Search through the entries for the word "다운로드" and copy every line that has it.

> [Edit difference data]:
= = = =
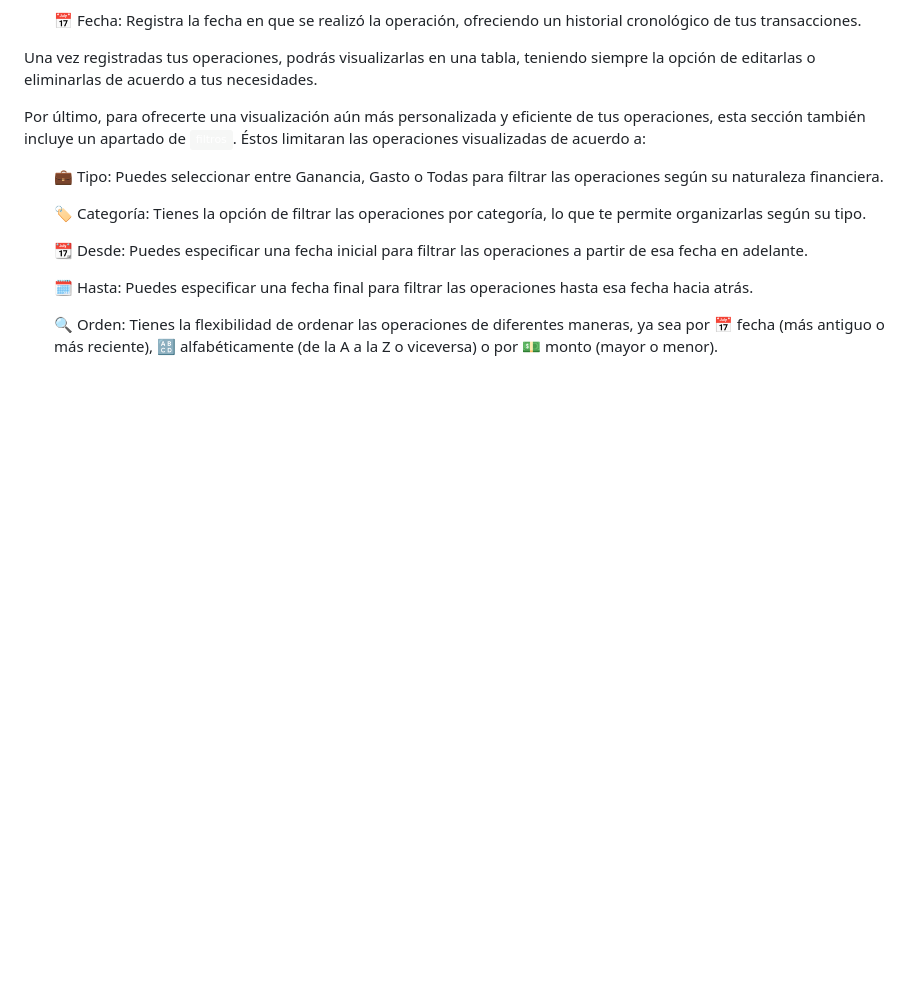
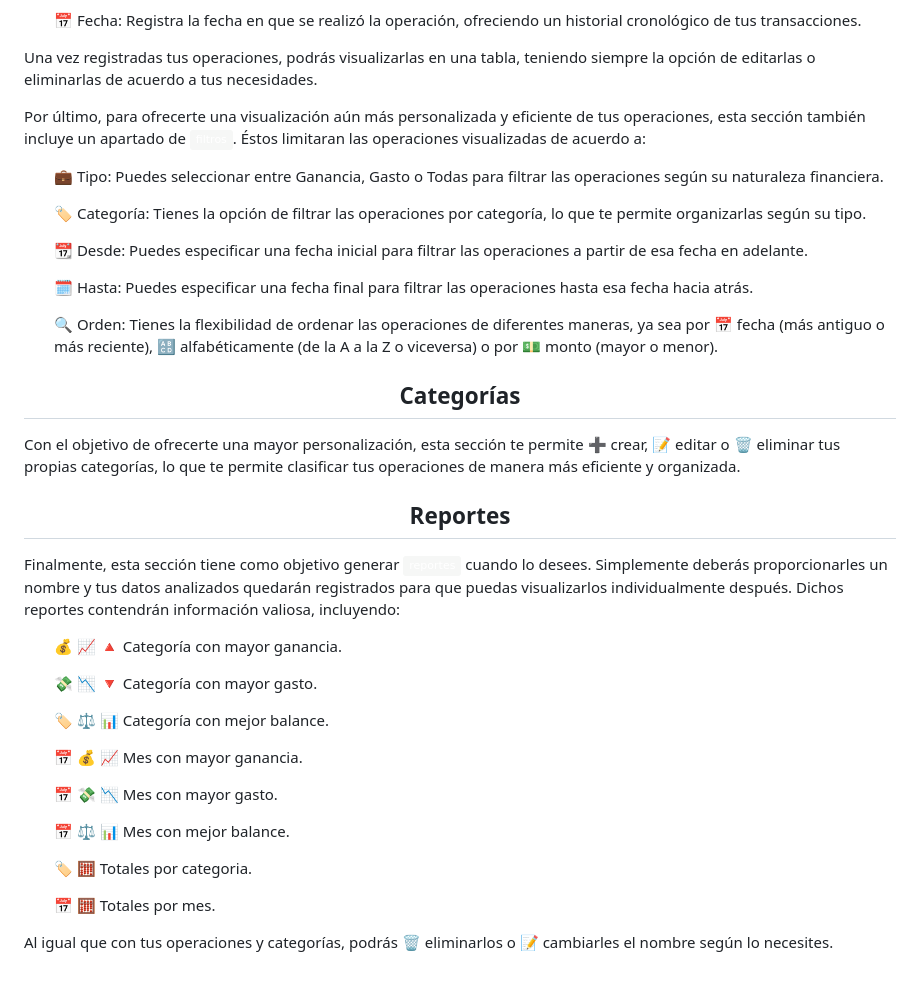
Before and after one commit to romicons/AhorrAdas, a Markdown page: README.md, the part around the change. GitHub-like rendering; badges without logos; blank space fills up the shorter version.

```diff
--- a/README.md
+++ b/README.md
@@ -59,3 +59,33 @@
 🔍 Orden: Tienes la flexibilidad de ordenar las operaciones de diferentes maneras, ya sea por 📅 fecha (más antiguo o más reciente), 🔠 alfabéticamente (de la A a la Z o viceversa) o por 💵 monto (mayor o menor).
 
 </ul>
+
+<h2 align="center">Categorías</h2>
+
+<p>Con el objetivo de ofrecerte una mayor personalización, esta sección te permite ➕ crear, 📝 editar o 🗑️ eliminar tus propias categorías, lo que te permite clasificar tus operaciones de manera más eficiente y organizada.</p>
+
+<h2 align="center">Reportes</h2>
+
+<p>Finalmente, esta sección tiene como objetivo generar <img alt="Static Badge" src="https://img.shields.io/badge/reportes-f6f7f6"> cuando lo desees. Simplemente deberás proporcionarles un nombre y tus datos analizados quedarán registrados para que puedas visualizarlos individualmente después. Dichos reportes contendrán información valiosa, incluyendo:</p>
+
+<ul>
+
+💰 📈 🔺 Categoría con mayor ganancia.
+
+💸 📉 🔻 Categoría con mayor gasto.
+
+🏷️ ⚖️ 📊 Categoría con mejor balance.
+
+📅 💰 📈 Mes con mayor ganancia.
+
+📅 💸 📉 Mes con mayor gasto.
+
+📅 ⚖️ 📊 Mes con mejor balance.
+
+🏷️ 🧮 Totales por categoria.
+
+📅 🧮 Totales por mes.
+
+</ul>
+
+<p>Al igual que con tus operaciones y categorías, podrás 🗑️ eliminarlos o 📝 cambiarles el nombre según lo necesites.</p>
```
= = = =
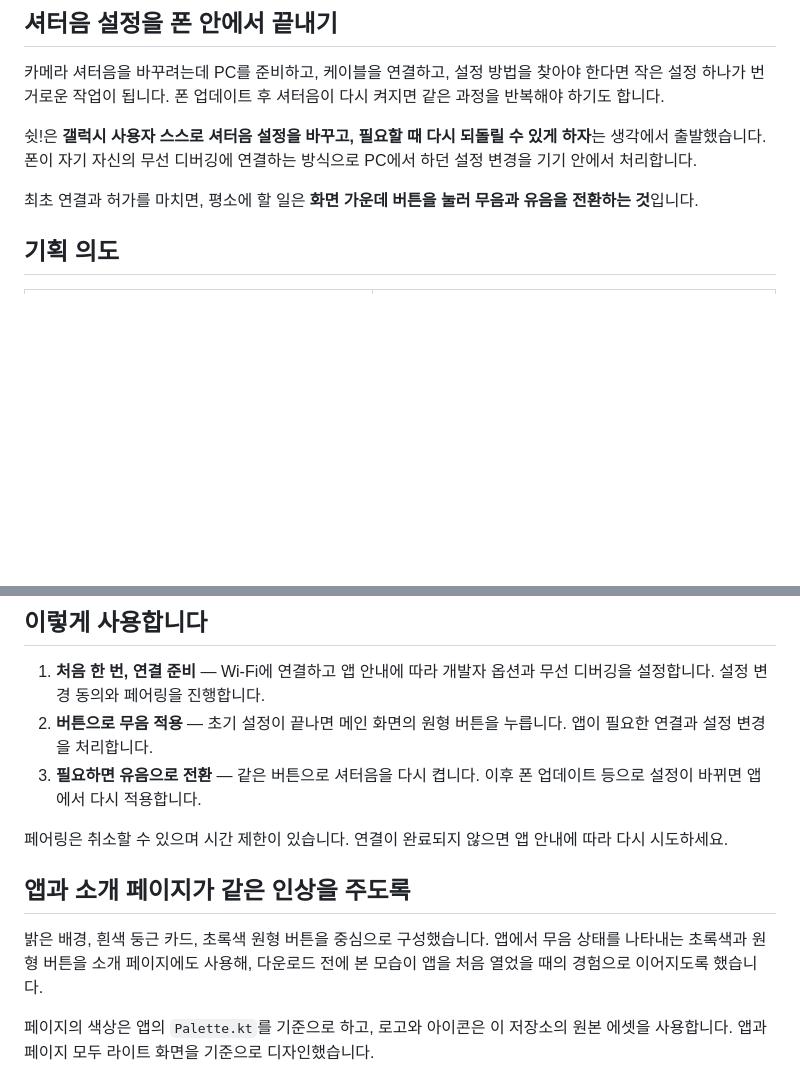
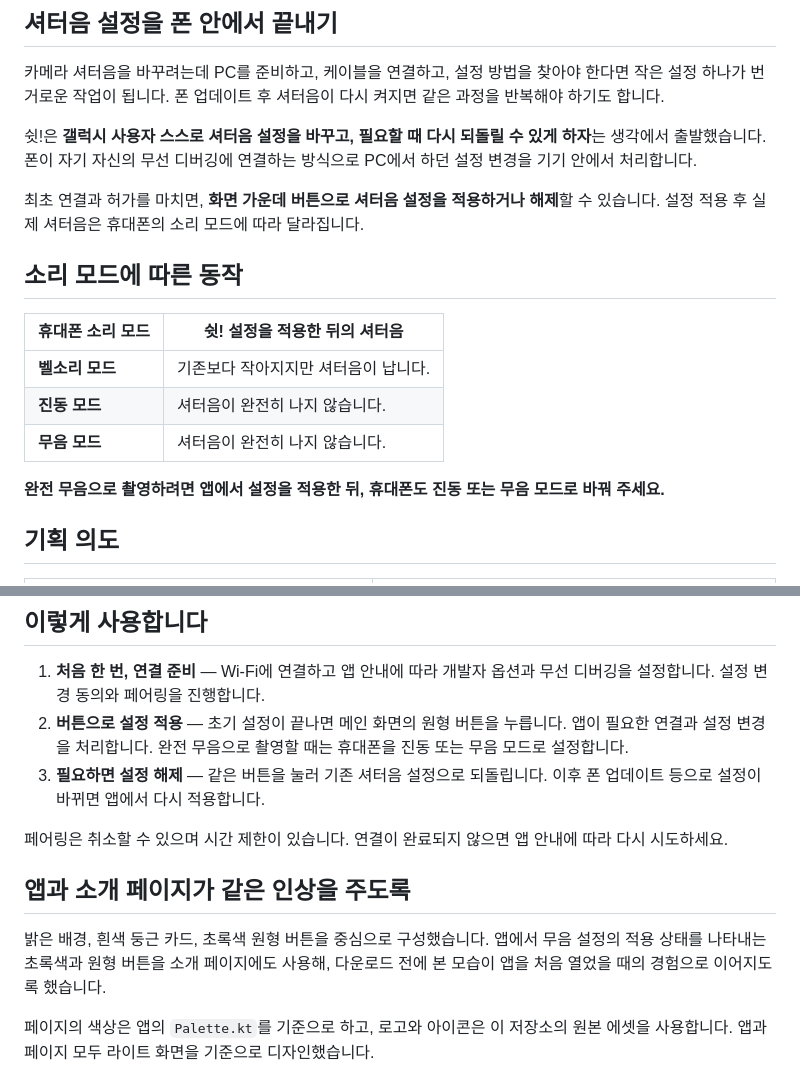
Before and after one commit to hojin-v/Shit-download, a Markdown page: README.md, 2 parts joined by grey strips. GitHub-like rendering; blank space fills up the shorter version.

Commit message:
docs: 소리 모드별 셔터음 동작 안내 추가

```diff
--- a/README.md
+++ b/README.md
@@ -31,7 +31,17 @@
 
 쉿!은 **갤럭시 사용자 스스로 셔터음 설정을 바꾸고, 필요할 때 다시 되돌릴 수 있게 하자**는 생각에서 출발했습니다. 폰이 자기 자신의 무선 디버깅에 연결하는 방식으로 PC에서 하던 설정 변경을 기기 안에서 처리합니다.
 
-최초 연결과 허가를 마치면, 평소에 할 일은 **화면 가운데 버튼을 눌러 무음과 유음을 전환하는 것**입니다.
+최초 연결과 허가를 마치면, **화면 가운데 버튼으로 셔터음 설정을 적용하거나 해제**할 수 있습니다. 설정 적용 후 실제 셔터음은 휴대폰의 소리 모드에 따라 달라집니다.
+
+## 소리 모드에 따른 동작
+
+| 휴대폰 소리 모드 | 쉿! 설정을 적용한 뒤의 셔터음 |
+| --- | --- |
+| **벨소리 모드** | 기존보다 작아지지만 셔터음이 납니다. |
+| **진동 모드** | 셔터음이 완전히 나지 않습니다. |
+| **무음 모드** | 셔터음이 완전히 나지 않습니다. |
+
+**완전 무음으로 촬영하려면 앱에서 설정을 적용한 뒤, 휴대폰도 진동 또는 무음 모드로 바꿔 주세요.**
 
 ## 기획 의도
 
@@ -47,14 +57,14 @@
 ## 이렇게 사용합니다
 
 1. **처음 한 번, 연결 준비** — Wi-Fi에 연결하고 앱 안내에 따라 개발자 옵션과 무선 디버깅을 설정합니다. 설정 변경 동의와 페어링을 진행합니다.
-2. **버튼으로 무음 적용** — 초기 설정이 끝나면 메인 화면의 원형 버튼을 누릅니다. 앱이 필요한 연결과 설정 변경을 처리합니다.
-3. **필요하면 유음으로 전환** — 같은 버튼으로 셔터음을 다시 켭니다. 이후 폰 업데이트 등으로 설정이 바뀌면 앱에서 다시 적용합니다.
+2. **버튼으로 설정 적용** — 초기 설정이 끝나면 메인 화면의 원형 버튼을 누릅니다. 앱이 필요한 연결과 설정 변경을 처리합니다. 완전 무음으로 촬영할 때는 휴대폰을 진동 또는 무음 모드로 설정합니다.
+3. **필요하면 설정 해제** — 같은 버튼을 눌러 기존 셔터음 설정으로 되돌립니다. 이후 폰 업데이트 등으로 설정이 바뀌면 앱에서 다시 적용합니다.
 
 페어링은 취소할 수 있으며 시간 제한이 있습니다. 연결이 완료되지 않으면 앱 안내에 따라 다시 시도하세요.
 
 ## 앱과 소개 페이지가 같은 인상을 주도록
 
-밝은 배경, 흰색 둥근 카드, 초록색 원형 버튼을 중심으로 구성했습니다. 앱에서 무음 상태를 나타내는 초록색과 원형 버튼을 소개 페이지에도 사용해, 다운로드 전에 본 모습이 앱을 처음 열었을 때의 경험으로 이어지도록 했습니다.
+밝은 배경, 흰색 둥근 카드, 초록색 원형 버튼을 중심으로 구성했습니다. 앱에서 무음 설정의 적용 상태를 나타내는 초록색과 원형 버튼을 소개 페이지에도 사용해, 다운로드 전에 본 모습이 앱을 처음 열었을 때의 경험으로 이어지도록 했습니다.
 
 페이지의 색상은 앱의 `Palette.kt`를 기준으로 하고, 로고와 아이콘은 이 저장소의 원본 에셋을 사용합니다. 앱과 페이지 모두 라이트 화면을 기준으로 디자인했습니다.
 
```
= = = =
> [Finished task]:
-밝은 배경, 흰색 둥근 카드, 초록색 원형 버튼을 중심으로 구성했습니다. 앱에서 무음 상태를 나타내는 초록색과 원형 버튼을 소개 페이지에도 사용해, 다운로드 전에 본 모습이 앱을 처음 열었을 때의 경험으로 이어지도록 했습니다.
+밝은 배경, 흰색 둥근 카드, 초록색 원형 버튼을 중심으로 구성했습니다. 앱에서 무음 설정의 적용 상태를 나타내는 초록색과 원형 버튼을 소개 페이지에도 사용해, 다운로드 전에 본 모습이 앱을 처음 열었을 때의 경험으로 이어지도록 했습니다.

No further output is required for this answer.